The timing belt change on the Honda is done (along with all the other stuff I decided to do while I was at it.) This is the first modern car I've done a job this extensive on -- modern, that is, in that it's not a chassis designed in the 1970s. Some of the changes are interesting. For example, there seem to be very few flat gaskets; the water pump gasket and even the valve cover gasket are O-ring type seals that fit into machined grooves. There are also some interesting design touches that are obviously meant to facilitate automated assembly -- for example, some of the engine mount studs taper to points, so they can act as locator pins when the engine is lifted into place from below. Likewise, the water pump has sleeves around two of the bolt holes to make it self-centering when it's pushed into place

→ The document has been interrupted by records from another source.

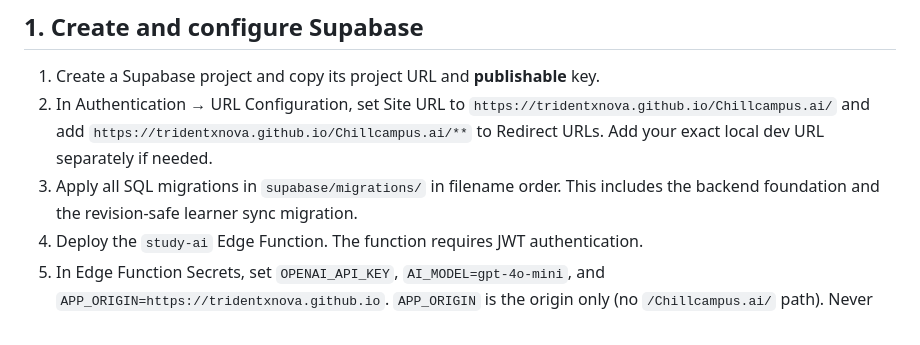
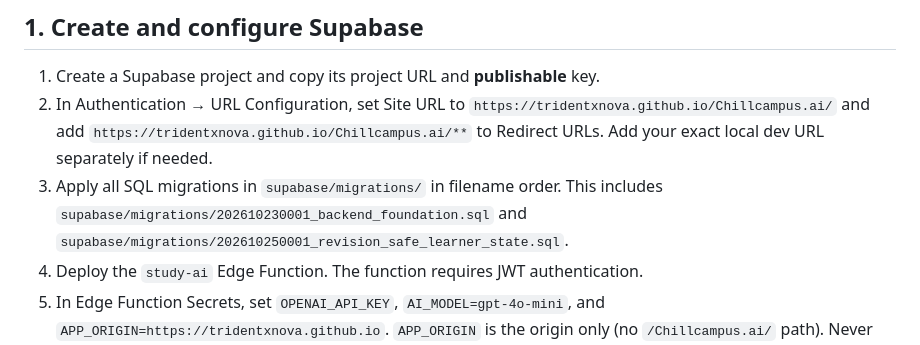
Before and after one commit to TRIDENTxNOVA/Chillcampus.ai, a Markdown page: BACKEND-SETUP.md, the part around the change. GitHub-like rendering.

Commit message:
List the exact Supabase migrations to apply

```diff
--- a/BACKEND-SETUP.md
+++ b/BACKEND-SETUP.md
@@ -6,7 +6,7 @@ The website remains a static GitHub Pages frontend. Supabase provides hosted aut
 
 1. Create a Supabase project and copy its project URL and **publishable** key.
 2. In Authentication → URL Configuration, set Site URL to `https://tridentxnova.github.io/Chillcampus.ai/` and add `https://tridentxnova.github.io/Chillcampus.ai/**` to Redirect URLs. Add your exact local dev URL separately if needed.
-3. Apply all SQL migrations in `supabase/migrations/` in filename order. This includes the backend foundation and the revision-safe learner sync migration.
+3. Apply all SQL migrations in `supabase/migrations/` in filename order. This includes `supabase/migrations/202610230001_backend_foundation.sql` and `supabase/migrations/202610250001_revision_safe_learner_state.sql`.
 4. Deploy the `study-ai` Edge Function. The function requires JWT authentication.
 5. In Edge Function Secrets, set `OPENAI_API_KEY`, `AI_MODEL=gpt-4o-mini`, and `APP_ORIGIN=https://tridentxnova.github.io`. `APP_ORIGIN` is the origin only (no `/Chillcampus.ai/` path). Never put the OpenAI key in GitHub Pages or frontend files.
 
```
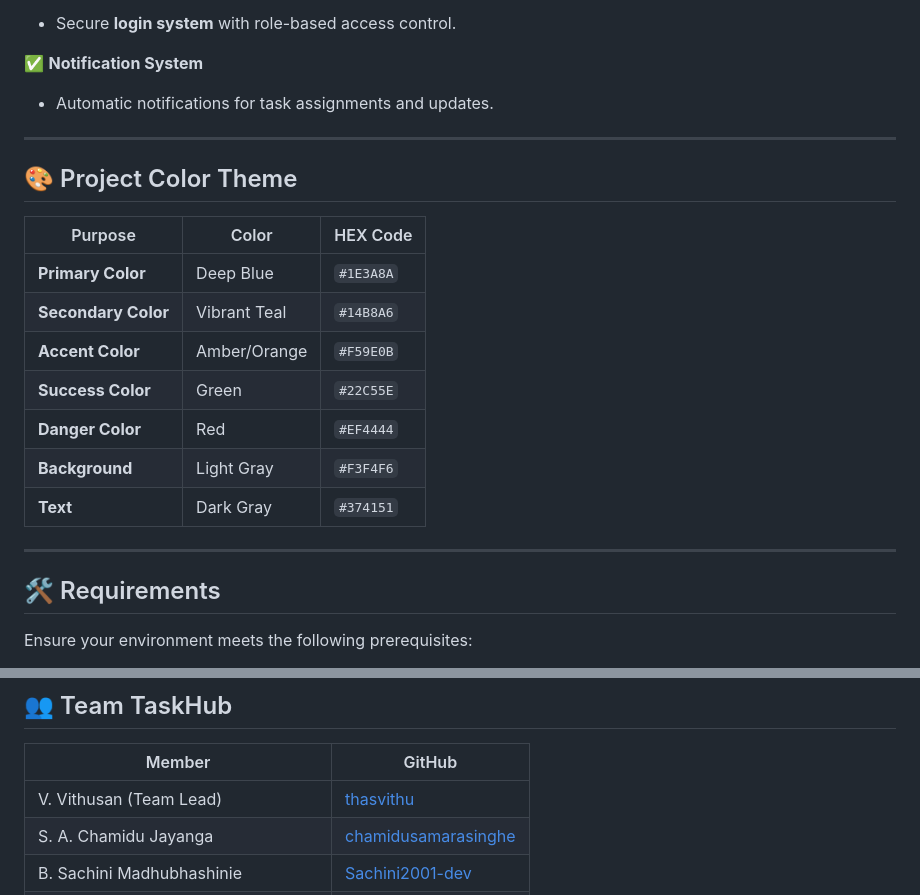
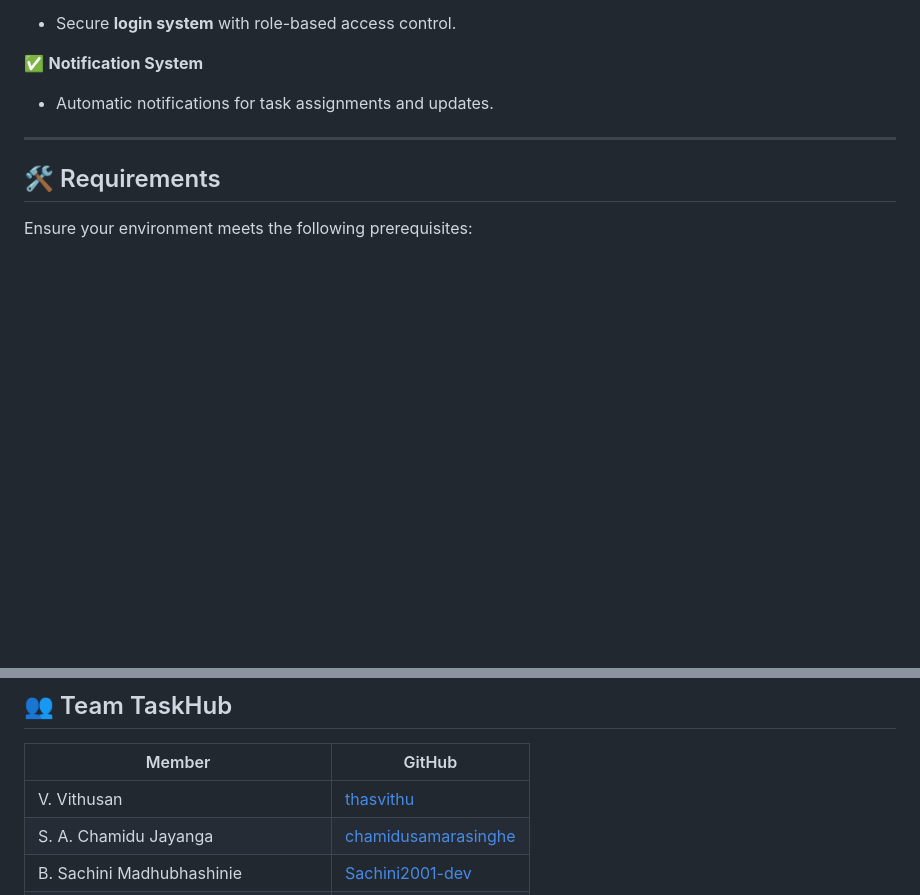
Before and after one commit to thasvithu/TaskHub-PHP-MySQL, a Markdown page: README.md, 2 parts joined by grey strips. Rendered like a GitHub page; blank space fills up the shorter version.

```diff
--- a/README.md
+++ b/README.md
@@ -41,20 +41,6 @@ Supports two distinct roles:
 
 ✅ **Notification System**
 - Automatic notifications for task assignments and updates.
-
----
-
-## 🎨 Project Color Theme
-
-| Purpose           | Color            | HEX Code    |
-|-------------------|------------------|-------------|
-| **Primary Color** | Deep Blue         | `#1E3A8A`    |
-| **Secondary Color** | Vibrant Teal    | `#14B8A6`    |
-| **Accent Color**  | Amber/Orange      | `#F59E0B`    |
-| **Success Color** | Green             | `#22C55E`    |
-| **Danger Color**  | Red               | `#EF4444`    |
-| **Background**    | Light Gray        | `#F3F4F6`    |
-| **Text**          | Dark Gray         | `#374151`    |
 
 ---
 
@@ -113,7 +99,7 @@ Ensure your environment meets the following prerequisites:
 
 | Member | GitHub |
 |--------|--------|
-| V. Vithusan (Team Lead) | [thasvithu](https://github.com/thasvithu) |
+| V. Vithusan | [thasvithu](https://github.com/thasvithu) |
 | S. A. Chamidu Jayanga | [chamidusamarasinghe](https://github.com/chamidusamarasinghe) |
 | B. Sachini Madhubhashinie | [Sachini2001-dev](https://github.com/Sachini2001-dev) |
 | N. G. Hasini Anuththara Weerasinghe | [HasiniAnuththara](https://github.com/HasiniAnuththara) |
```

I actually don't have a lot of major complaints about this job, except that some of the timing cover bolts are very tricky to access. (Perhaps it would be easier if I had smaller hands.) Also, the alternator belt is a pain to adjust. They gave me nice little jack-screws for adjusting the tension on the power steering and A/C belts; why couldn't they give me one for the alternator, too, instead of making me use a pry bar?